» **Work item**: If a line in the data contains "index", copy it out.

Stored entries
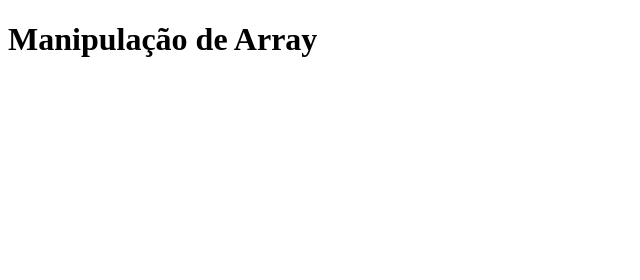
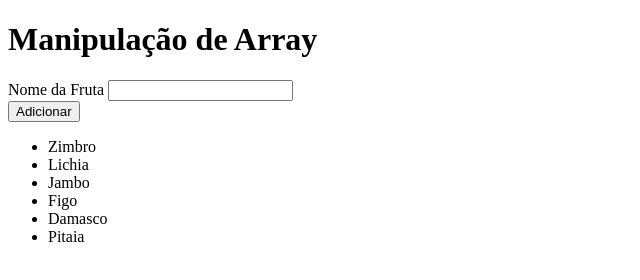
Before and after one commit to 1TDSPO-2024/aula-01-2sem, a plain HTML site: page index.html in a window 1280 px wide. Shown: the whole page, without its empty margins (0-640 px from the left). Drawn offline with Linux system fonts and the light colour scheme.

Commit message:
Adicionando elementos na lista

```diff
--- a/index.html
+++ b/index.html
@@ -13,6 +13,18 @@
     <h1>Manipulação de Array</h1>
 
     <div>
+        <form>
+            <div>
+                <label for="idFruta">Nome da Fruta</label>
+                <input type="text" name="fruta" id="idFruta">
+            </div>
+            <div>
+                <button type="button" id="btnAdd">Adicionar</button>
+            </div>
+        </form>
+    </div>
+
+    <div>
         <ul id="lista"></ul>
     </div>
 
--- a/js/script.js
+++ b/js/script.js
@@ -27,3 +27,26 @@ console.log("--------------FOR EACH--------------");
 frutas.forEach(function (f, indice, array) {
     console.log(indice, f);
 });
+
+//Recuperando a lista UL
+let lista = document.getElementById("lista");
+
+
+//Botão de adicionar fruta ao final da lista
+document.getElementById("btnAdd").addEventListener("click", () => {
+    let frutaAdicionada = document.getElementById("idFruta").value;
+    frutas.push(frutaAdicionada);
+    renderizaLista();
+})
+
+function renderizaLista() {
+    lista.innerHTML = "";
+    frutas.forEach(fruta => {
+        //Criando elementos LI para incluir na lista
+        let elementoLi = document.createElement("li");
+        elementoLi.textContent = fruta;
+        lista.appendChild(elementoLi);
+    });
+}
+
+renderizaLista();
```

» **Response to this task**:
Before and after one commit to 1TDSPO-2024/aula-01-2sem, a plain HTML site: page index.html in a window 1280 px wide. Shown: the whole page, without its empty margins (0-640 px from the left). Drawn offline with Linux system fonts and the light colour scheme.
--- a/index.html
+++ b/index.html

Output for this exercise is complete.